Top 3 Things No One Tells You About Finances in College


High school graduation is an exciting time in a teen’s life. Between deciding on what college to attend or possibly taking time to pursue work opportunities instead, there are a lot of things that can be top of mind for a young adult. What may not be top of mind is your financial future and determining how you will manage your finances in college as a young adult.

Transitioning to college from high school comes with new responsibilities and having a financial plan now will have an impact on you in the future. Below are some tips on how to set yourself up for success in young adulthood and beyond.

Budgeting is Crucial

One of the most fundamental life skills that you will need moving forward is money management. This skill set will help you not only temper your debt but will also help you be successful with spending and saving habits as you get older. One massive component of this skill is learning how to budget your money. To put it simply, a budget is a way to know how much money you have coming in (from places such as your job) and how much money you have gone out to places like bills or food expenses. To help you create a solid budget plan, first, determine what expenses are absolute needs (like a car payment or rent) and which are wants (like entertainment or subscription services).

Take those expenses and document your monthly spending on each, then subtract those from the money that you have coming to you on a monthly basis. If you’re in the negative, you need to readjust your spending habits because you are spending more than you are making.

If you are in the positive, you can then start to build an emergency fund, which is exactly what it sounds like: a savings account built for emergencies only. To help manage your finances in college, you can utilize different methods such as the notebook method or different phone-based apps.

Credit Cards Can Be Dangerous

When you were in high school, you likely opened a checking or savings account. Now that you are entering adulthood, you might want to consider opening a credit card for large purchases or to build your credit score. An important thing to remember is the difference between a debit card and a credit card.

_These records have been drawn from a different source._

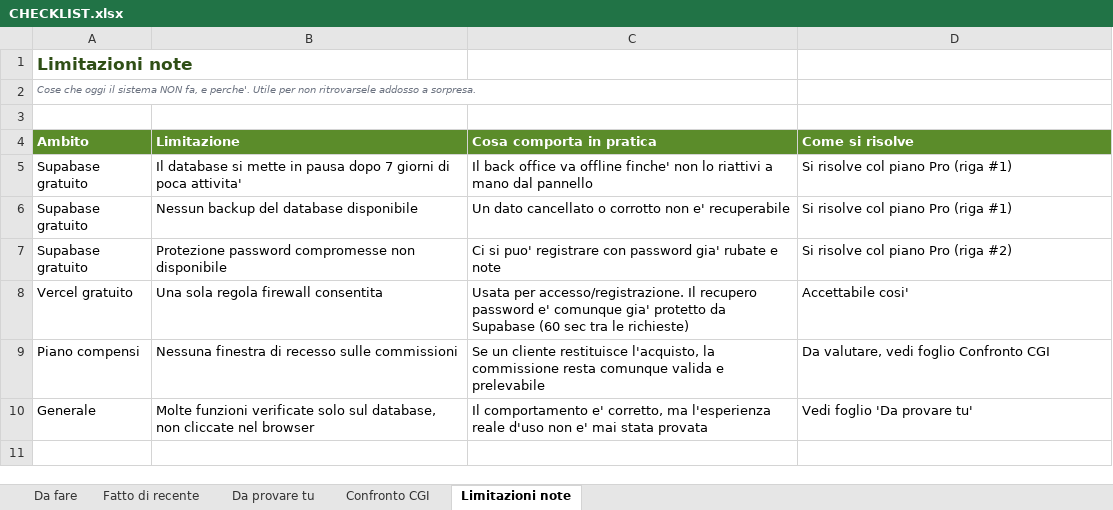
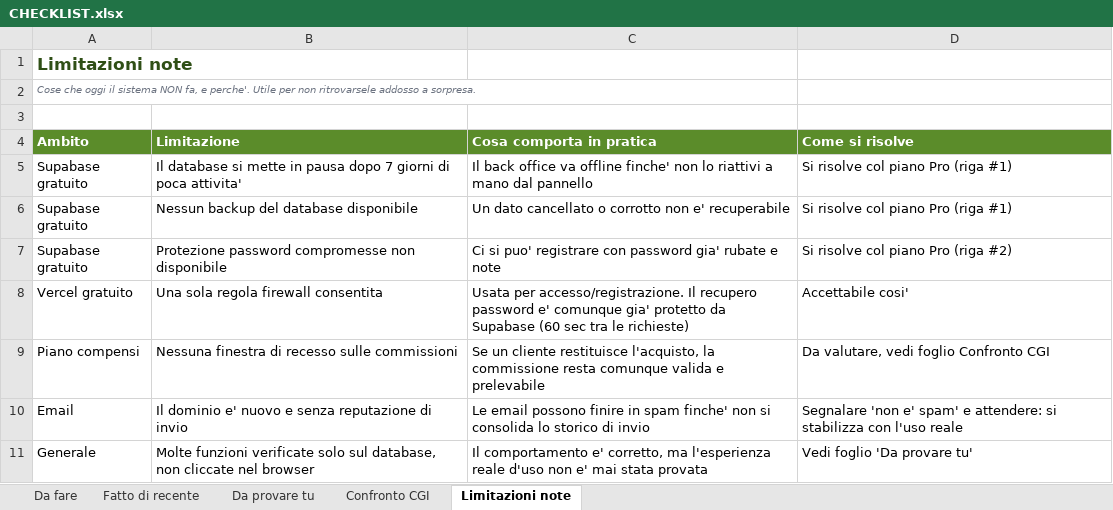
Before and after one commit to greenmindgroupsrls/green-mind-group, an Excel workbook: CHECKLIST.xlsx, sheet Limitazioni note, drawn as a sheet; values as stored, in another font and other column widths than the file's, no borders; the diff names each change by its address in the sheet, - before the commit and + after, or states it on an @@ line.

```diff
--- a/CHECKLIST.xlsx (sheet Limitazioni note)
+++ b/CHECKLIST.xlsx (sheet Limitazioni note)
+row 10: Email | Il dominio e' nuovo e senza reputazione di invio | Le email possono finire in spam finche' non si consolida lo storico di invio | Segnalare 'non e' spam' e attendere: si stabilizza con l'uso reale
```
Also changed, not shown: sheet Da fare, sheet Fatto di recente, sheet Da provare tu.
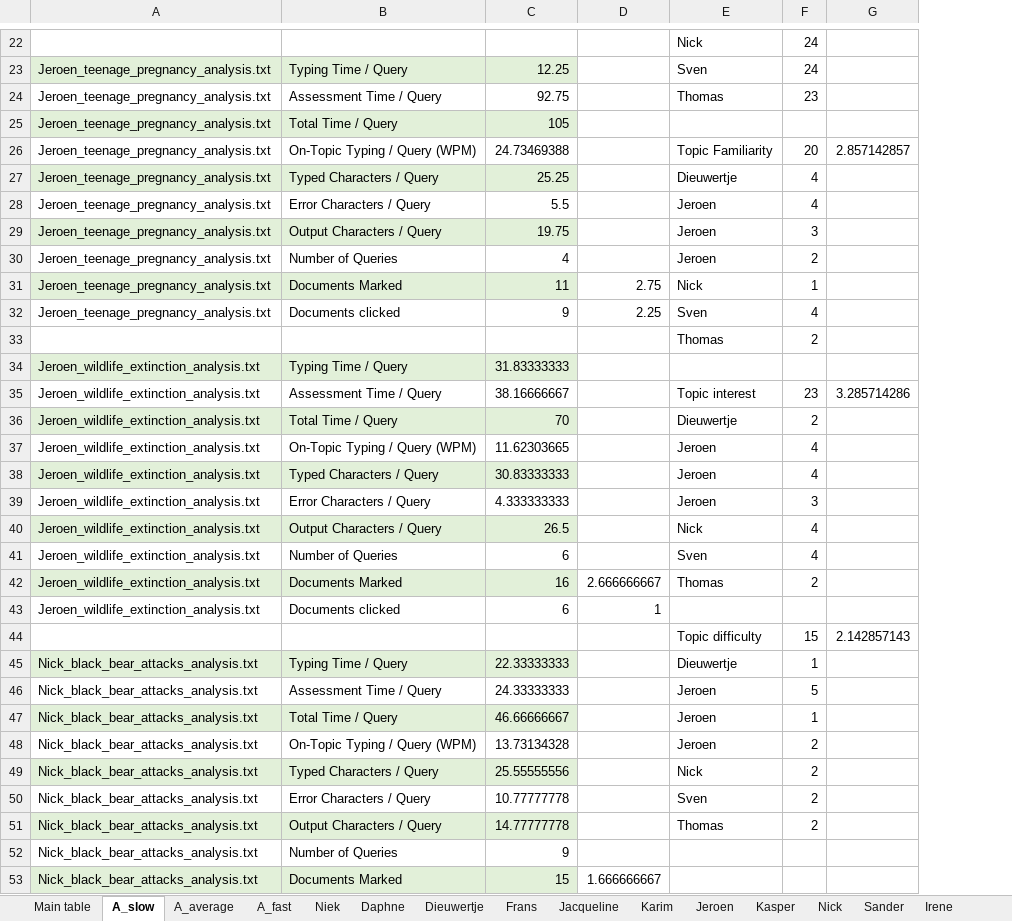
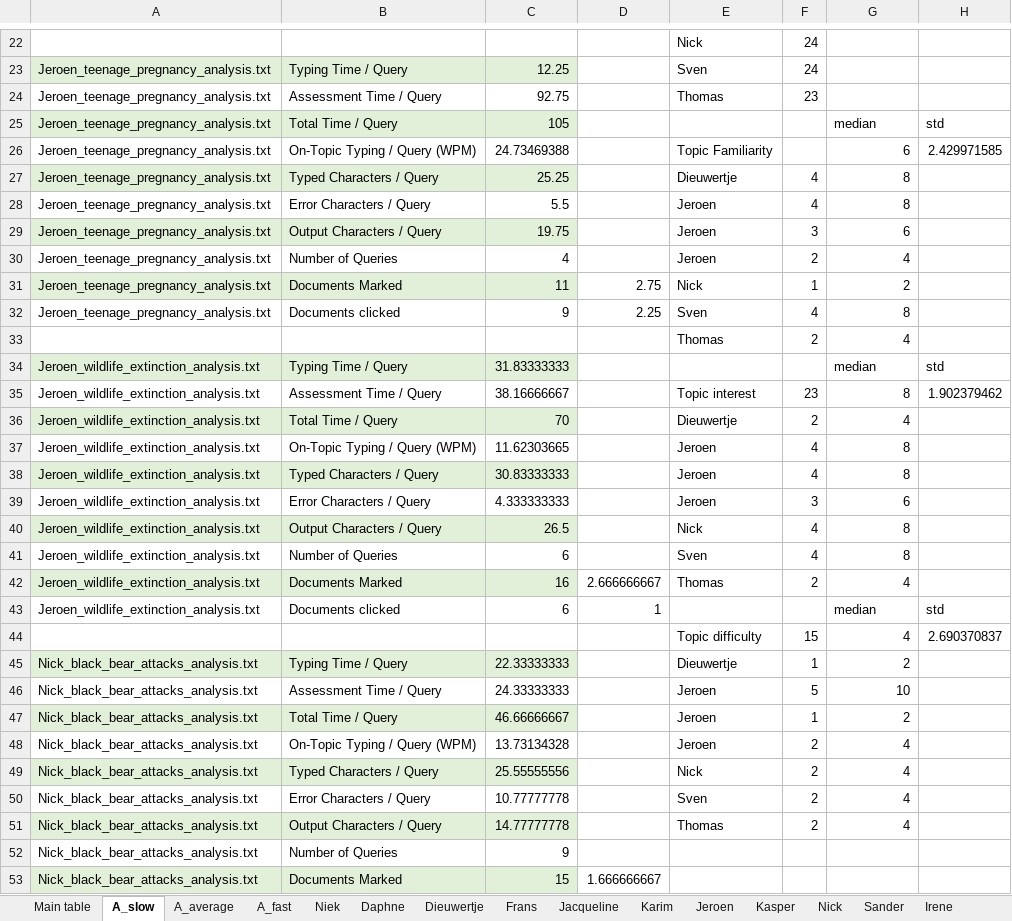
Before and after one commit to niekvanderlaan/information-retrieval-qwerty, an Excel workbook: Log_summary.xlsx, sheet A_slow, drawn as a sheet; only a part is shown, gaps mark what is left out; values as stored, in another font and other column widths than the file's, no borders; the diff names each change by its address in the sheet, - before the commit and + after, or states it on an @@ line.

```diff
--- a/Log_summary.xlsx (sheet A_slow)
+++ b/Log_summary.xlsx (sheet A_slow)
+column H, rows 25-44: std | 2.429971585 |  |  |  |  |  |  |  | std | 1.902379462 |  |  |  |  |  |  |  | std | 2.690370837
-G25: (empty)
+G25: median
-F26: 20
+F26: (empty)
-G26: 2.857142857
+G26: 6
-G27:G28: (empty)
+G27:G28: 8
-G29: (empty)
+G29: 6
-G30: (empty)
+G30: 4
-G31: (empty)
+G31: 2
-G32: (empty)
+G32: 8
-G33: (empty)
+G33: 4
-G34: (empty)
+G34: median
-G35: 3.285714286
+G35: 8
-G36: (empty)
+G36: 4
-G37:G38: (empty)
+G37:G38: 8
-G39: (empty)
+G39: 6
-G40:G41: (empty)
+G40:G41: 8
-G42: (empty)
+G42: 4
-G43: (empty)
+G43: median
-G44: 2.142857143
+G44: 4
-G45: (empty)
+G45: 2
-G46: (empty)
+G46: 10
-G47: (empty)
+G47: 2
-G48:G51: (empty)
+G48:G51: 4
```
Also changed, not shown: sheet Main table, sheet A_average, sheet A_fast, formulas that keep their value.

While a debit card is directly linked to your bank account, a credit card is essentially a loan from the bank that you must pay back in monthly installments, (plus interest if not paid in full each month).

Credit cards can be beneficial because they can help increase your credit score by showing you are responsible by paying off the amount of debt you accrued each month. However, they can be a major hindering factor if you end up missing payments or overspending. As a good rule of thumb, keep your credit card utilization below 30% and try to keep your credit card payments less than 10% of your average monthly income.

Future Planning is Key

With so much excitement in your present-day, you are most likely not extremely focused on what your finances in college. Many factors of your life can change from young adulthood to late adulthood, such as marriage, divorce, children, and shifting careers. Even though you may not have dependents or responsibilities now where you would need life insurance just yet, it’s important to understand the basics as you move into adulthood.

Although it’s not the most enjoyable topic to think about as you enter into college, you may consider securing a life insurance policy now to protect your tuition and future assets. If your parents cosigned on a private student loan and you were to pass away unexpectedly, they would still owe on this amount. The payout from your potential life insurance policy would help them pay off this debt or any other school debt you had incurred under their name. Keep in mind that the designated beneficiaries can always be updated as your life changes, and typically rates are lower when you are young and healthy.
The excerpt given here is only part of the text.